In the near pasture, the cattle stood lowing against the fence, and had Vaclav been paying attention the way he usually did, he would have puzzled at their behavior, wondering what it was that kept them clustered against the fenceline instead of in the center of the parcel near the three square bales of hay he'd set out for them the day before. Instead, he stood staring into the fire, adding the steady fuel of feathers, looking into the flames so he wouldn't have cause to look at his hands, which were chapped and creased deeply with calluses and stained with the blood of the only woman he'd ever been fond of.
The townsfolk would assume, from this day forward, that Klara's death had turned a gentle man bitter and hard, but the truth, Vaclav knew, was that her absence only rendered him, again, the man he'd been before he'd met her, one only her proximity had ever softened. He'd known land in his life that, before a few seasons of regular rainfall, had been hard enough to crack a plow point, and he knew that if, by stubbornness or circumstance, that earth became yours to farm, you'd do well to live with the constant understanding that, in time, absent the work of swollen clouds and providence, your boots would fall loudly, giving rise to dust, when you walked your fields.
With the sun breaking clear of the horizon and the ticking gutted of its down, Vaclav whittled his knife against a brick of lye soap and added a handful of shavings to the boiling kettle water. He squinted against the sharp fumes of Klara's strong soap, and when he got the bloodstained ticking into the kettle, the water roiled and frothed red like so much sick stew.
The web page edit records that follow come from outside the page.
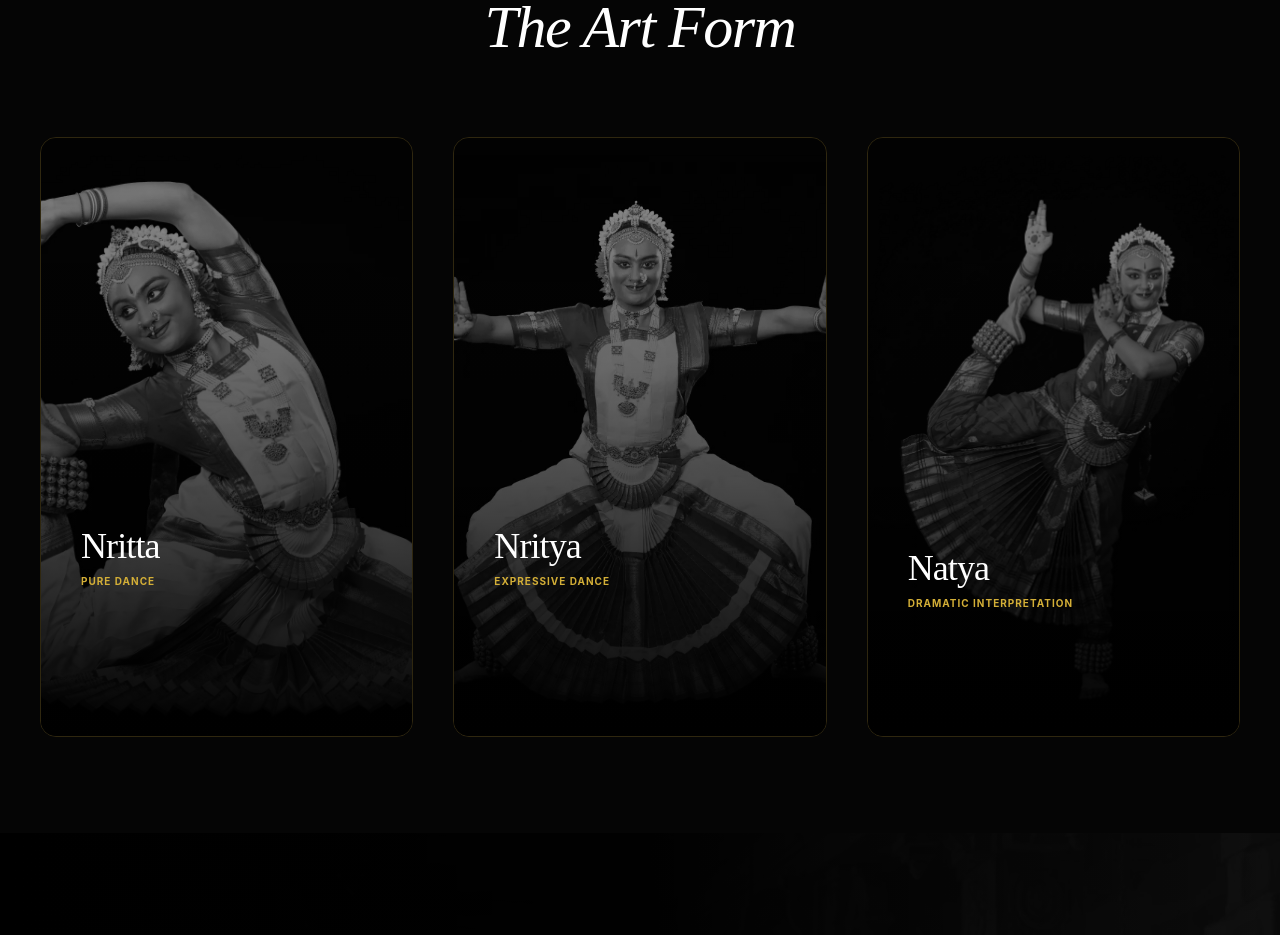
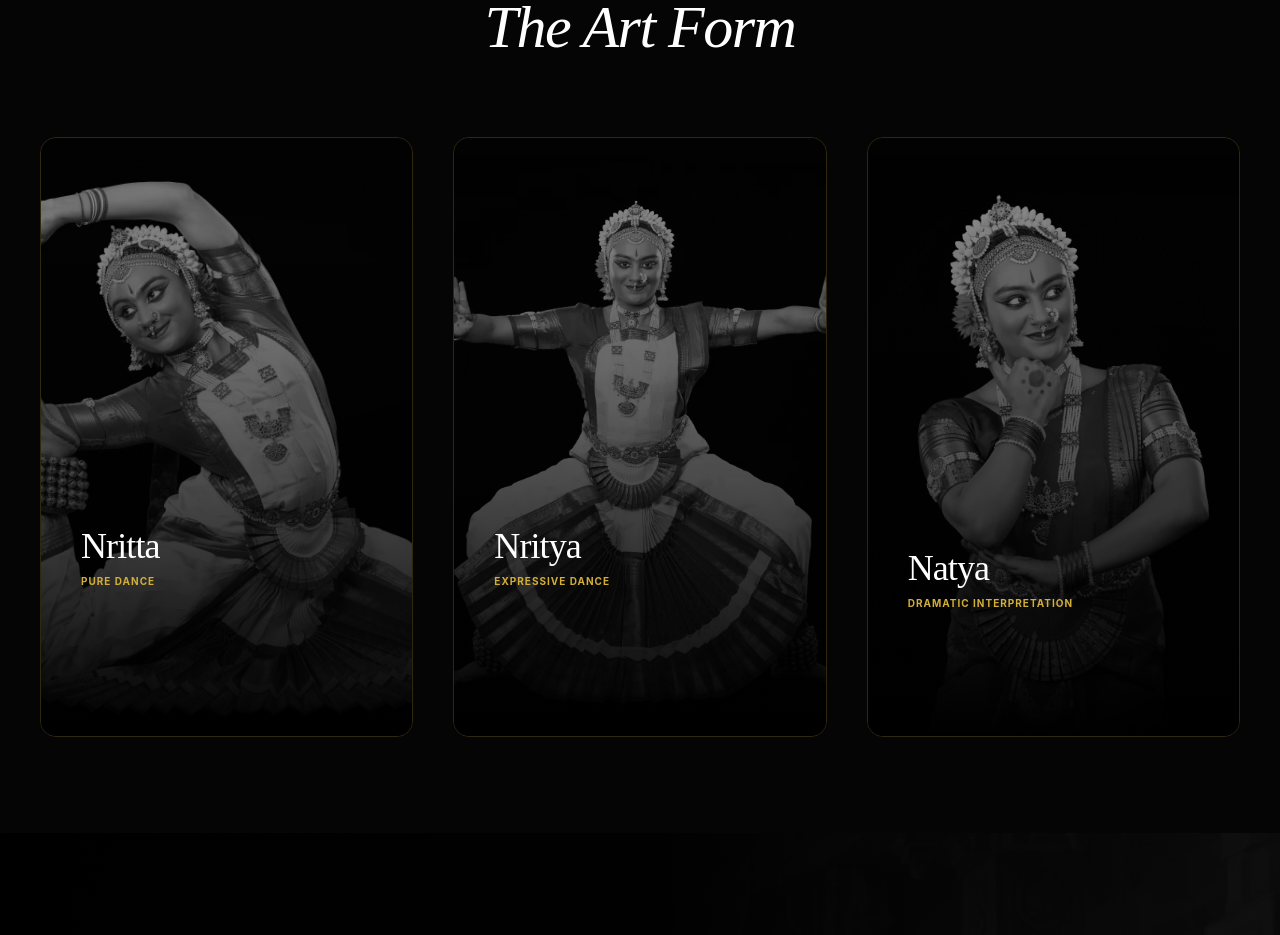
Before and after one commit to nithish-aksayah/sanjana-arangetram, a React (Vite) app: page /about/bharatanatyam in a window 1280 px wide. Shown: the part 2640-3575 px from the top of the page. Built offline with nearby package versions, Linux system fonts and the light colour scheme.

Commit message:
natya-image-changed

```diff
--- a/src/pages/about/Bharatanatyam.jsx
+++ b/src/pages/about/Bharatanatyam.jsx
@@ -191,7 +191,7 @@ const Bharatanatyam = () => {
                 title: 'Natya',
                 subtitle: 'Dramatic Interpretation',
                 desc: 'The theatrical aspect of Bharatanatyam, where dancers embody characters and narratives through expressive interpretation and stylized movement.',
-                image: '/images/Sanjana-glimpse-03.webp'
+                image: '/images/Sanjana-glimpse-05.webp'
               }
             ].map((item, idx) => (
               <motion.div
```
Softly, a cool wind came up from the north and swirled the smoke around the kettle and out into the newly lit morning. Across the pasture, hidden in the far hedgerow near the creekside stand of trees, three half-starved coyotes raised their twitching snouts to catch a breeze laced of a sudden with the hot, iron-rich scent of blood. Their mouths flooded with anticipation as they hunkered their bellies low and inched forward, shifting their feet beneath them and waiting, their reticence born more of caution than patience. In the pasture, the cows went to lowing again, pressing themselves together against the fencewires.
With a twisted mesquite branch, Vaclav moved the ticking around in the boiling liquid and then threw that wood, too, on the fire. When he turned toward the house and weaved his way through the grove, he found the back door swung open, his three young boys standing just inside wearing nightclothes and wet cheeks. The oldest, Stanislav, was only five, but he held on to his brothers' shoulders the way a father would. The wind gusted enough to ripple Vaclav's shirt, and when it calmed he heard the baby crying inside. Standing in the bare yard, he took his plug of tobacco from his shirt pocket and tore off a portion with his teeth. Edna appeared behind the boys and turned them away from the door. "Their breakfast's gone cold on the table," she said. "They're asking after her."
He nodded and spit tobacco juice into the hard earth near the porch, and then, without washing his hands or taking off his boots, he stepped into the house where, for all but one wailing newborn, as in the pasture and the hedgerows, even hunger had been plowed under by fear.
Reprinted with the permission of Houghton Mifflin Harcourt.
Copyright © 2014, Los Angeles Times